Codes of Conduct for Life
By Tanis Helliwell
“Jesus was over the heads of his reporters.” Matthew Arnold
Rules for success for our life and work appear to change through time, but in fact these codes of conduct endure for centuries. Some codes belong particularly to one culture and others transcend religious and geographical boundaries. Superficially, codes might appear to change as we age because the rules and roles that govern our life in our 20’s might not be the same ones that we have, for example, in our 40’s or 50’s. However, if we look closer we can see that codes based on universal laws hold true for all people at all times.
Old and New Codes of Conduct
For example, workplaces prior to the second world-war were populated mostly by Caucasian men in hierarchical organizations. At that time the rules for success were to follow the orders of your boss without question. Fifty years later the most common workplace is composed of almost equal numbers of men and women of diverse racial ancestry sharing ideas freely regardless of their position within the organization.
However, if we were to look beneath the surface differences of these two organizational structures, we would see common codes of conduct that govern long-term success and well-being for both individuals and the organizations as a whole. These are universal laws that transcend time and space and these laws—which to some extent have been unconscious but implied in our society—are now entering more consciously into our life and work. This is occurring at a time when people are more willing to see that we cannot separate codes of conduct for life and work. That’s like going to church for an hour on Sunday and not incorporating those spiritual values into the rest of your week. We are beginning to realize that the same universal truths govern both our personal life and our work.
Over the years I have been inspired by many of these universal codes from the simple prayer of St. Francis of Assisi, to the Serenity prayer, or Jesus’s Golden Rule of “Do unto others as you would have others do unto you.” Each of us has a set of codes for our own life, although we probably don’t write these down and have not even shared these with others. In fact, for most of us these codes might be largely unconscious, and if anyone trespasses on these codes we get upset. I think it’s a good idea to articulate what these codes are both for ourselves and for others to know us better. I’d like to share my list with you and am curious to know if any of these are true for you as well. I also encourage you to make your own list.
Universal Codes of Conduct for Life and Work
1. Not getting what you think you want is sometimes the best thing that could ever have happened.
2. See difficulties as opportunities to build character.
3. Never go to bed angry or let little disagreements spoil great relationships.
4. Life is a series of correcting our mistakes with grace.
5. Focus not on what is wrong in yourself or others, but on how both you and they are improving.
6. The first part of life is spent learning other peoples rules; the second half in developing our own code of conduct.

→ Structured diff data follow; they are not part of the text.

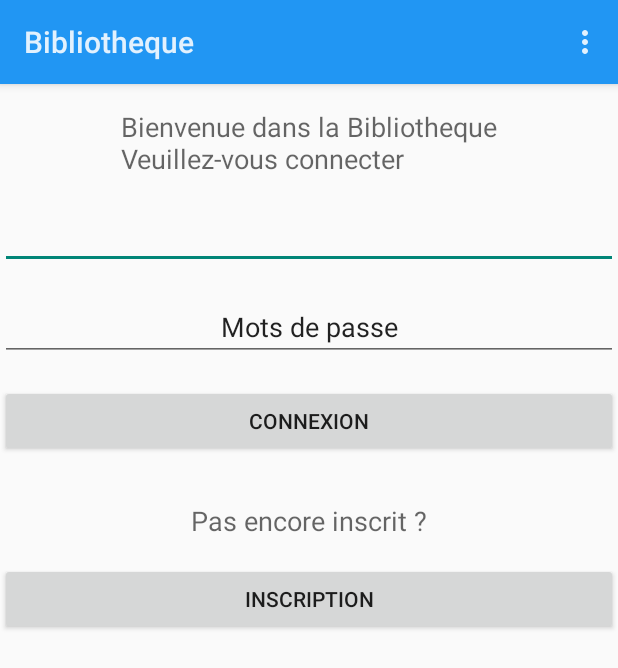
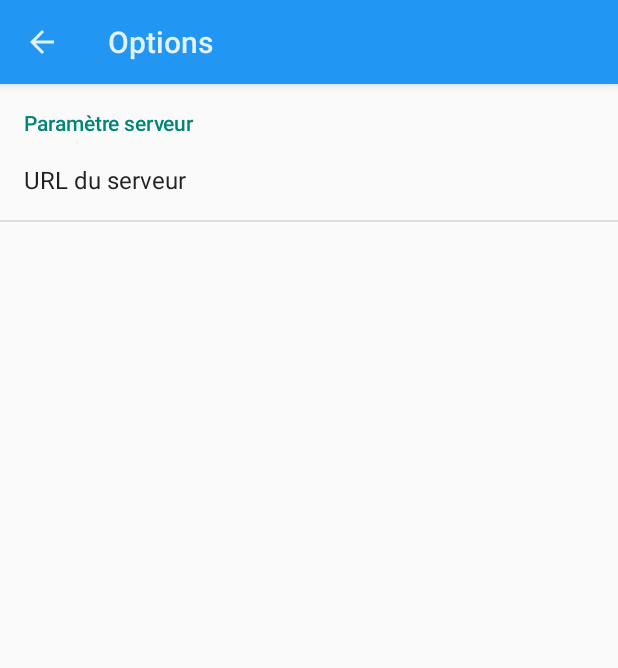
Before and after one commit to Joris73/Bibliotech, an Android app: the screen it shows after launch (MainActivity before the commit, OptionsActivity after it), in the options menu, after a tap on "Option", on a phone screen of 412 x 824 dp. Shown: the top 668 px of the screen. Run offline under Robolectric (Android 15) with nearby library versions, the phone set to English and light mode, and no system bars.

Commit message:
Ajout d'un menu option pour changer l'url du serveur. Amélioration dans le code.

```diff
--- a/src/main/java/com/joris/bibliotheque/Main/MainActivity.java
+++ b/src/main/java/com/joris/bibliotheque/Main/MainActivity.java
@@ -2,8 +2,10 @@ package com.joris.bibliotheque.Main;
 
 import android.app.Activity;
 import android.content.Intent;
+import android.content.SharedPreferences;
 import android.os.AsyncTask;
 import android.os.Bundle;
+import android.preference.PreferenceManager;
 import android.text.TextUtils;
 import android.view.Menu;
 import android.view.MenuItem;
@@ -36,14 +38,18 @@ public class MainActivity extends Activity {
     private String login;
     private String mdp;
     private boolean isGestionnaire = false;
-    final private String URL_API = "http://78.238.140.91/Bibliotheque/api/";
+    private SharedPreferences prefs;
 
     @Override
     protected void onCreate(Bundle savedInstanceState) {
         super.onCreate(savedInstanceState);
         setContentView(R.layout.activity_main);
 
-        request = new Requests(URL_API,
+        prefs = PreferenceManager
+                .getDefaultSharedPreferences(this);
+        String url_serveur = prefs.getString("url_serveur", "0");
+
+        request = new Requests("http://" + url_serveur + "/Bibliotheque/api/",
                 "appli", "root");
 
         listeLivre = new ArrayList<>();
@@ -82,6 +88,17 @@ public class MainActivity extends Activity {
         });
 
         setFocusChange();
+    }
+
+    /**
+     * Si les paramètres de l'application on changé entre temps, on en prend compte.
+     */
+    @Override
+    public void onResume() {
+        super.onResume();
+        String url_serveur = prefs.getString("url_serveur", "0");
+        request = new Requests("http://" + url_serveur + "/Bibliotheque/api/",
+                "appli", "root");
     }
 
     /**
@@ -154,13 +171,14 @@ public class MainActivity extends Activity {
 
     @Override
     public boolean onOptionsItemSelected(MenuItem item) {
-        int id = item.getItemId();
-
-        if (id == R.id.action_settings) {
-            return true;
+        switch (item.getItemId()) {
+            case R.id.action_settings:
+                Intent intent = new Intent(this, OptionsActivity.class);
+                startActivity(intent);
+                return true;
+            default:
+                return super.onOptionsItemSelected(item);
         }
-
-        return super.onOptionsItemSelected(item);
     }
 
     /**
@@ -210,8 +228,8 @@ public class MainActivity extends Activity {
     }
 
     /**
-     * RequestTask qui s'occupe de récupérer tous les livres et s'ils sont emprunté par
-     * le user connecté sont rajouté à sa liste.
+     * RequestTask qui s'occupe de récupérer tous les livres et s'ils sont emprunté par le user
+     * connecté sont rajouté à sa liste.
      */
     class RequestTaskAllLivre extends
             AsyncTask<String, Void, ArrayList<HashMap<String, String>>> {
--- /dev/null
+++ b/src/main/java/com/joris/bibliotheque/Main/OptionsActivity.java
@@ -0,0 +1,18 @@
+package com.joris.bibliotheque.Main;
+
+import android.os.Bundle;
+import android.preference.PreferenceActivity;
+
+import com.joris.bibliotheque.R;
+
+/**
+ * Activité qui gère les options de l'application
+ */
+public class OptionsActivity extends PreferenceActivity {
+
+    @Override
+    protected void onCreate(Bundle savedInstanceState) {
+        super.onCreate(savedInstanceState);
+        addPreferencesFromResource(R.xml.prefs);
+    }
+}
--- a/src/main/res/layout/listview_livre_usager_item.xml
+++ b/src/main/res/layout/listview_livre_usager_item.xml
@@ -35,8 +35,8 @@
             android:layout_width="wrap_content"
             android:layout_height="wrap_content"
             android:layout_marginLeft="10dip"
+            android:singleLine="true"
             android:ellipsize="end"
-            android:maxLines="3"
             android:textSize="12sp" />
 
         <TextView
@@ -44,8 +44,6 @@
             android:layout_width="wrap_content"
             android:layout_height="wrap_content"
             android:layout_marginLeft="10dip"
-            android:ellipsize="end"
-            android:maxLines="3"
             android:textSize="12sp" />
     </LinearLayout>
 
--- a/src/main/res/menu/menu_main_activity_usager.xml
+++ /dev/null
@@ -1,5 +0,0 @@
-<menu xmlns:android="http://schemas.android.com/apk/res/android"
-    xmlns:tools="http://schemas.android.com/tools" tools:context=".MainActivityUsager">
-    <item android:id="@+id/action_settings" android:title="@string/action_settings"
-        android:orderInCategory="100" android:showAsAction="never" />
-</menu>
--- a/src/main/res/values/strings.xml
+++ b/src/main/res/values/strings.xml
@@ -23,6 +23,7 @@
     <string name="edit_annee">Annee</string>
     <string name="bt_emprunt">Emprunter</string>
     <string name="bt_rendre">Rendre</string>
+    <string name="title_activity_options">Options</string>
     <string name="title_activity_main">Connexion</string>
     <string name="title_activity_main_activity_gestionnaire">Gestionnaire</string>
     <string name="navigation_drawer_open">Open navigation drawer</string>
@@ -55,10 +56,15 @@
     <string name="message_bienvenue">Bienvenue dans la Bibliotheque\nVeuillez-vous connecter</string>
     <string name="message_inscription">Pas encore inscrit ?</string>
     <string name="edit_login">Login</string>
-    <string name="edit_mdp">Mots de passe</string>
+    <string name="edit_mdp">Mot de passe</string>
     <string name="edit_email">Email</string>
     <string name="edit_nom">Nom</string>
     <string name="edit_prenom">Prenom</string>
     <string name="title_activity_inscription">Inscription</string>
+    <string name="is_emprunter">Emprunter</string>
+    <string name="not_emprunter">Libre</string>
+    <string name="default_url">78.238.140.91</string>
+    <string name="dialog_url">Editer l\'url du serveur"</string>
+    <string name="title_url">URL du serveur</string>
 
 </resources>
--- /dev/null
+++ b/src/main/res/xml/prefs.xml
@@ -0,0 +1,14 @@
+<?xml version="1.0" encoding="utf-8"?>
+<PreferenceScreen xmlns:android="http://schemas.android.com/apk/res/android">
+
+    <PreferenceCategory
+        android:title="Paramètre serveur">
+
+        <EditTextPreference
+            android:dialogTitle="@string/dialog_url"
+            android:key="url_serveur"
+            android:defaultValue="@string/default_url"
+            android:title="@string/title_url"/>
+
+    </PreferenceCategory>
+</PreferenceScreen>
```
Also changed, not shown: src/main/AndroidManifest.xml (+8 -0 lines), src/main/java/com/joris/bibliotheque/Gestionnaire/FragmentAjoutModifLivreGestionnaire.java (+2 -5 lines), src/main/java/com/joris/bibliotheque/Gestionnaire/LivreAdapterGestionnaire.java (+7 -0 lines), src/main/java/com/joris/bibliotheque/Gestionnaire/MainActivityGestionnaire.java (+3 -15 lines), src/main/java/com/joris/bibliotheque/Gestionnaire/NavigationDrawerFragment.java (+8 -12 lines), src/main/java/com/joris/bibliotheque/Usager/MainActivityUsager.java (+0 -25 lines), src/main/res/layout/listview_livre_gestionnaire_item.xml (+8 -3 lines), src/main/res/menu/main_activity_gestionnaire.xml (deleted, +0 -7 lines), 1 other file.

7. Share your love, time, money and knowledge and you will never experience scarcity.
8. Be flexible and open to the winds of change, while keeping your feet rooted in enduring values.
10. The sins of omission are as great as those of commission.
11. There are three things you must balance—love of self, love of others and love of God, the Creator. In the end these three are the same.
12. The secret of inner peace is to do your best and be non-attached to the results.
13. Joy and play are the keys to working with ease. A joy filled spirit attracts energy and others.
14. Walk on the Earth each day, breathe the fresh air and watch the birds fly. Remember that you and they are One.
15. You only pass this way once so sign up fully for life every day.
16. Forgiveness is the greatest gift that you can give yourself.
17. We are here on Earth to learn to love and to help the other beings evolving here.
18. Focus on positive thoughts, feelings and actions and you will attract the same from others.
19. To manifest what you want you need a goal worth doing, one pointed concentration, and welcome the synchronicities on your journey.
20. Be kind to all people you meet so that they feel better about themselves having met you.
Tanis Helliwell, a mystic in the modern world, has brought spiritual consciousness into the mainstream for over 30 years. Since childhood, she has seen and heard elementals, angels, and master teachers in higher dimensions. Tanis is the founder of the International Institute for Transformation (IIT), which offers programs to assist individuals to become conscious creators to work with the spiritual laws that govern our world.
Tanis is the author of Summer with the Leprechauns, Pilgrimage with the Leprechauns, Embraced by Love, Manifest Your Soul’s Purpose, Decoding Your Destiny and Take Your Soul to Work.
For information on our courses and meditation retreats please visit www. iitransform.com